Coffee beans are actually the seed or pits of a cherry-like berry that grows on bushes. It's called a bean only because of it's shape. The bright red berries are picked and then shucked of their fruit and the green centre seeds are roasted to produce coffee beans as we know them.

In the past, people even used the fruit to make a caffeine-fuelled wine!

There are two main types of coffee beans, but a lot more besides

Most coffee beans you'll buy can be separated into two types: Coffee Robusta and Coffee Arabica. Robusta are cheaper, have more caffeine in them and taste more bitter than Arabica, Arabica are considered to be better tasting with stronger aromatics but tend to push up the average price of a cup. 75% of the coffee beans commercially produced in the world are Arabica, so if you're drinking fresh coffee now, it's likely that it's Arabian.

In reality there are over a hundred different types of coffee beans but the majority never see export markets as the cost and organisation to grow and roast rare beans can be prohibitive.

What's the difference between a latte and cappucino?

There are many ways to serve coffee, whether you use a cafetiere (also known as a French Press), a filter, instant or an espresso machine: how can you tell the difference?

"Espresso" doesn't mean fast, it means forced (and should never be spelled or pronounced "expresso!"). Water is driven through ground beans at high pressures and temperature, causing the grounds to infuse into the water and create a short but powerful "shot" of coffee.

Served on its own it's an "espresso," but during World War II, American soldiers in Italy struggled with the strength, being more used to slow-brewed, longer drinks of coffee at home, so the Italians compromised with the Americano: pouring the coffee into a tall cup or glass of hot water to weaken it.

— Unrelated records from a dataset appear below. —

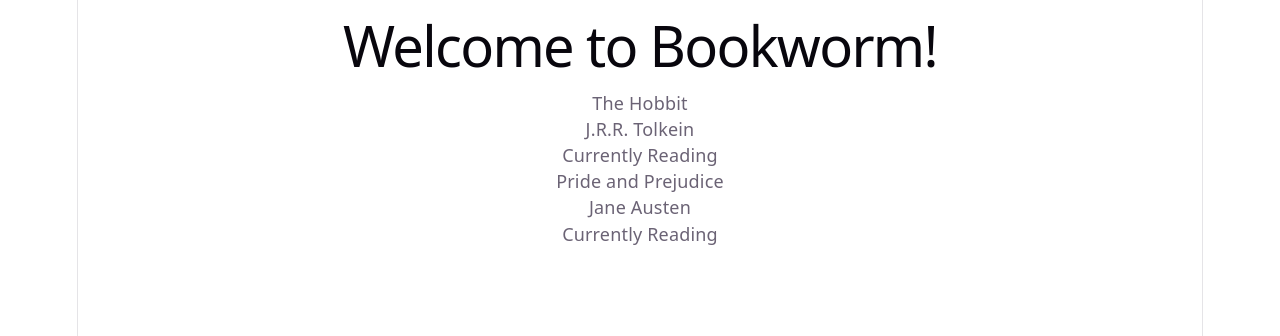
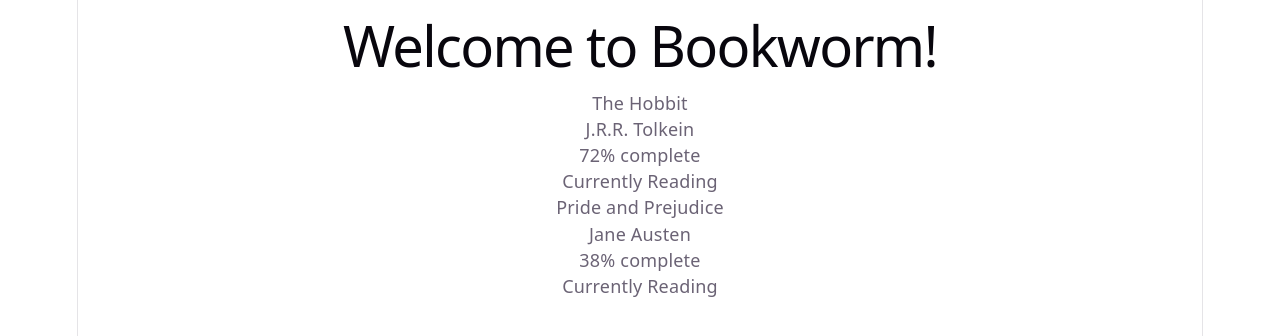
Before and after one commit to Maram-SH/bookworm, a React (Vite) app: page / in a window 1280 px wide. Shown: the top 336 px of the page. Built offline with nearby package versions, Linux system fonts and the light colour scheme.

Commit message:
Add progress to BookCard

```diff
--- a/src/App.jsx
+++ b/src/App.jsx
@@ -3,6 +3,7 @@ function BookCard(props) {
     <div>
       <p>{props.title}</p>
       <p>{props.author}</p>
+      <p>{props.progress}% complete</p>
       <p>Currently Reading</p>
     </div>
   )
@@ -16,11 +17,13 @@ function App() {
       <BookCard
         title="The Hobbit"
         author="J.R.R. Tolkein"
+        progress={72}
       />
 
       <BookCard
         title="Pride and Prejudice"
         author="Jane Austen"
+        progress={38}
       />
     </div>
   )
```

Add steamed milk and you've got a latte, but if you froth that milk up with the same steamer spout to make a thicker layer of microfoam and you've got a cappuccino: named after the thick, brown habits/cloaks of the Capuchin monks of the Italian Catholic church.

The latest craze being the flat white, an antipodean invention, where in New Zealand they sought to address the ratio of coffee to thick, frothed milk by creating a smoother (flatter) drink with less milk in it, so you could taste the coffee more.

A nice cuppa!
Coffee at Ideal World

How is instant coffee made?

Instant coffee is made the same way as any other cup of coffee: the beans are picked and extracted from the coffee fruit, roasted and ground and prepared in hot water. However, then the coffee is frozen solid in a slow process that produces small crystals and ground into flakes, then the water is removed from the crystals by removing all the air from a chamber and heating it, leaving the dried granules we buy in supermarkets.

When was coffee discovered?

Coffee was discovered in Ethiopia in 800 A.D.. Legend has it that local goat herders noticed their goats "dancing" after eating the beans, and a curious local monk decided to try it for himself, and found it kept him awake at night.

Coffee houses spread across Arabic countries in the middle ages, and came through to Europe via the Ottoman empire. As empires rose and fell over the middle East, coffee culture spread to Paris and London, and from there to the rest of the ancient world.

Coffee was just as popular in 1675 as it is today in major cities, as at this time there were over 3,000 coffee houses in England alone!